• ACTIVITY:
In your copy of the data, omit the pictures and keep all else exactly as given.

• RECORDS SUPPLIED:
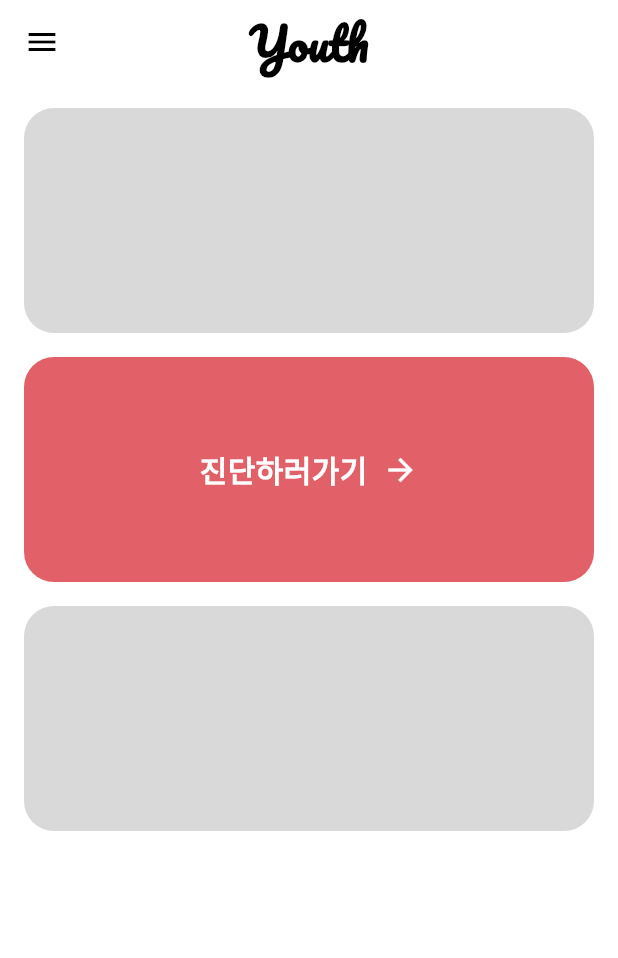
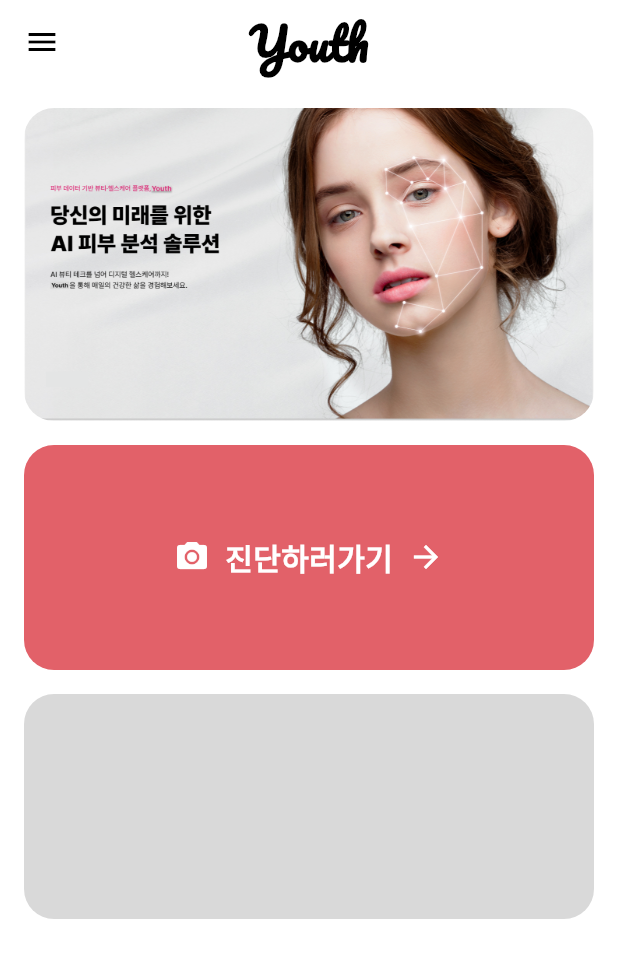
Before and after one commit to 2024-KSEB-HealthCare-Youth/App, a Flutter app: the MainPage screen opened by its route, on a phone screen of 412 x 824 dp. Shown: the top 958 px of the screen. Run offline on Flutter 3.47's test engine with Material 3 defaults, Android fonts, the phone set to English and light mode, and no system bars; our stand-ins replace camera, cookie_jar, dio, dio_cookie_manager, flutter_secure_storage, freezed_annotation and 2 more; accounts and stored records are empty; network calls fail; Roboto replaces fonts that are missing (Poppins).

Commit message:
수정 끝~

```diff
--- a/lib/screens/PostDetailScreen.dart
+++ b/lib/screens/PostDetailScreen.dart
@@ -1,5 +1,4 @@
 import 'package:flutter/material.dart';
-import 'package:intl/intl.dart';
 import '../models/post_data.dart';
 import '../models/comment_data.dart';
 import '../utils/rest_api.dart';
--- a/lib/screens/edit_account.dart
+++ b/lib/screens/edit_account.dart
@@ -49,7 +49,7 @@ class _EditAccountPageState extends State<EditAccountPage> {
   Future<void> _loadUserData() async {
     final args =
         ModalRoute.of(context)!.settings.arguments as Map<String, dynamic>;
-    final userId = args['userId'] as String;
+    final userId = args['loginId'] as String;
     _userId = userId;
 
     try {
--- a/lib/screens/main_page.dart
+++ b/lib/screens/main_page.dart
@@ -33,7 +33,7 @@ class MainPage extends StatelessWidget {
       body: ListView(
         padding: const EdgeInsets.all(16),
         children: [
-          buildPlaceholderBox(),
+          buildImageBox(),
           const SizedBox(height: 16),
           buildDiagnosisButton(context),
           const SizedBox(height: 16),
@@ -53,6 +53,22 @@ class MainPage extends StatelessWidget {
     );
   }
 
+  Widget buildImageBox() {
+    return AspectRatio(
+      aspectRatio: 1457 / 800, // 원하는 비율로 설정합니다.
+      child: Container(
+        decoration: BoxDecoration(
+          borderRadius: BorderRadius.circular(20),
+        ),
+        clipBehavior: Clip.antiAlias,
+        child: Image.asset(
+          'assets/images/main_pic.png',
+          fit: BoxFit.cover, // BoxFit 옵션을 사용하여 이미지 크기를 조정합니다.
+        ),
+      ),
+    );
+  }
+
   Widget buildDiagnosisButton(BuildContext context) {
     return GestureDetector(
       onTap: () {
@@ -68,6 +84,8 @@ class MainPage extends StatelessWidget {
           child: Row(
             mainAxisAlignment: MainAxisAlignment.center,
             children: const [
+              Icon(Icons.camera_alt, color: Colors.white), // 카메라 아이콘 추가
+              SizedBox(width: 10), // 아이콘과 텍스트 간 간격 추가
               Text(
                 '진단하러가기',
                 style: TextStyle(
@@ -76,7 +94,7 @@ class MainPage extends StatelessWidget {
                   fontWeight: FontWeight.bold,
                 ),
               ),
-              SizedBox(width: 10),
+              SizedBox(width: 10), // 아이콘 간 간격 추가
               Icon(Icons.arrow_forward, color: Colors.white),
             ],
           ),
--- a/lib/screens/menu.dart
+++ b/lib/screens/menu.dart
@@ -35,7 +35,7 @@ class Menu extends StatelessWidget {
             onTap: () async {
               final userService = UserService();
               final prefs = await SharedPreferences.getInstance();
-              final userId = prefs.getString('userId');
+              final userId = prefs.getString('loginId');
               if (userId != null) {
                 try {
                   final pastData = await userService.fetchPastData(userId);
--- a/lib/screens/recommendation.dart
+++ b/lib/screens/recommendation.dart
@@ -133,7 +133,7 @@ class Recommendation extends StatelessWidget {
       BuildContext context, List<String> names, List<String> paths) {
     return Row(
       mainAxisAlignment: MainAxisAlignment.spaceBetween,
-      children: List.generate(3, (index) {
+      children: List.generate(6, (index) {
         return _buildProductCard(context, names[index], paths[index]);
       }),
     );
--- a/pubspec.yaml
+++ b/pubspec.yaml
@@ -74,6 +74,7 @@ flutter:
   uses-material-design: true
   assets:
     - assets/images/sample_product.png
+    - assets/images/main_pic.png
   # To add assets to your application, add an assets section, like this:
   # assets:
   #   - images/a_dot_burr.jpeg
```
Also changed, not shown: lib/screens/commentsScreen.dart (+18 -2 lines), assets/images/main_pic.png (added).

• ANSWER SECTION:
Before and after one commit to 2024-KSEB-HealthCare-Youth/App, a Flutter app: the MainPage screen opened by its route, on a phone screen of 412 x 824 dp. Shown: the top 958 px of the screen. Run offline on Flutter 3.47's test engine with Material 3 defaults, Android fonts, the phone set to English and light mode, and no system bars; our stand-ins replace camera, cookie_jar, dio, dio_cookie_manager, flutter_secure_storage, freezed_annotation and 2 more; accounts and stored records are empty; network calls fail; Roboto replaces fonts that are missing (Poppins).

Commit message:
수정 끝~

```diff
--- a/lib/screens/PostDetailScreen.dart
+++ b/lib/screens/PostDetailScreen.dart
@@ -1,5 +1,4 @@
 import 'package:flutter/material.dart';
-import 'package:intl/intl.dart';
 import '../models/post_data.dart';
 import '../models/comment_data.dart';
 import '../utils/rest_api.dart';
--- a/lib/screens/edit_account.dart
+++ b/lib/screens/edit_account.dart
@@ -49,7 +49,7 @@ class _EditAccountPageState extends State<EditAccountPage> {
   Future<void> _loadUserData() async {
     final args =
         ModalRoute.of(context)!.settings.arguments as Map<String, dynamic>;
-    final userId = args['userId'] as String;
+    final userId = args['loginId'] as String;
     _userId = userId;
 
     try {
--- a/lib/screens/main_page.dart
+++ b/lib/screens/main_page.dart
@@ -33,7 +33,7 @@ class MainPage extends StatelessWidget {
       body: ListView(
         padding: const EdgeInsets.all(16),
         children: [
-          buildPlaceholderBox(),
+          buildImageBox(),
           const SizedBox(height: 16),
           buildDiagnosisButton(context),
           const SizedBox(height: 16),
@@ -53,6 +53,22 @@ class MainPage extends StatelessWidget {
     );
   }
 
+  Widget buildImageBox() {
+    return AspectRatio(
+      aspectRatio: 1457 / 800, // 원하는 비율로 설정합니다.
+      child: Container(
+        decoration: BoxDecoration(
+          borderRadius: BorderRadius.circular(20),
+        ),
+        clipBehavior: Clip.antiAlias,
+        child: Image.asset(
+          'assets/images/main_pic.png',
+          fit: BoxFit.cover, // BoxFit 옵션을 사용하여 이미지 크기를 조정합니다.
+        ),
+      ),
+    );
+  }
+
   Widget buildDiagnosisButton(BuildContext context) {
     return GestureDetector(
       onTap: () {
@@ -68,6 +84,8 @@ class MainPage extends StatelessWidget {
           child: Row(
             mainAxisAlignment: MainAxisAlignment.center,
             children: const [
+              Icon(Icons.camera_alt, color: Colors.white), // 카메라 아이콘 추가
+              SizedBox(width: 10), // 아이콘과 텍스트 간 간격 추가
               Text(
                 '진단하러가기',
                 style: TextStyle(
@@ -76,7 +94,7 @@ class MainPage extends StatelessWidget {
                   fontWeight: FontWeight.bold,
                 ),
               ),
-              SizedBox(width: 10),
+              SizedBox(width: 10), // 아이콘 간 간격 추가
               Icon(Icons.arrow_forward, color: Colors.white),
             ],
           ),
--- a/lib/screens/menu.dart
+++ b/lib/screens/menu.dart
@@ -35,7 +35,7 @@ class Menu extends StatelessWidget {
             onTap: () async {
               final userService = UserService();
               final prefs = await SharedPreferences.getInstance();
-              final userId = prefs.getString('userId');
+              final userId = prefs.getString('loginId');
               if (userId != null) {
                 try {
                   final pastData = await userService.fetchPastData(userId);
--- a/lib/screens/recommendation.dart
+++ b/lib/screens/recommendation.dart
@@ -133,7 +133,7 @@ class Recommendation extends StatelessWidget {
       BuildContext context, List<String> names, List<String> paths) {
     return Row(
       mainAxisAlignment: MainAxisAlignment.spaceBetween,
-      children: List.generate(3, (index) {
+      children: List.generate(6, (index) {
         return _buildProductCard(context, names[index], paths[index]);
       }),
     );
--- a/pubspec.yaml
+++ b/pubspec.yaml
@@ -74,6 +74,7 @@ flutter:
   uses-material-design: true
   assets:
     - assets/images/sample_product.png
+    - assets/images/main_pic.png
   # To add assets to your application, add an assets section, like this:
   # assets:
   #   - images/a_dot_burr.jpeg
```
Also changed, not shown: lib/screens/commentsScreen.dart (+18 -2 lines), assets/images/main_pic.png (added).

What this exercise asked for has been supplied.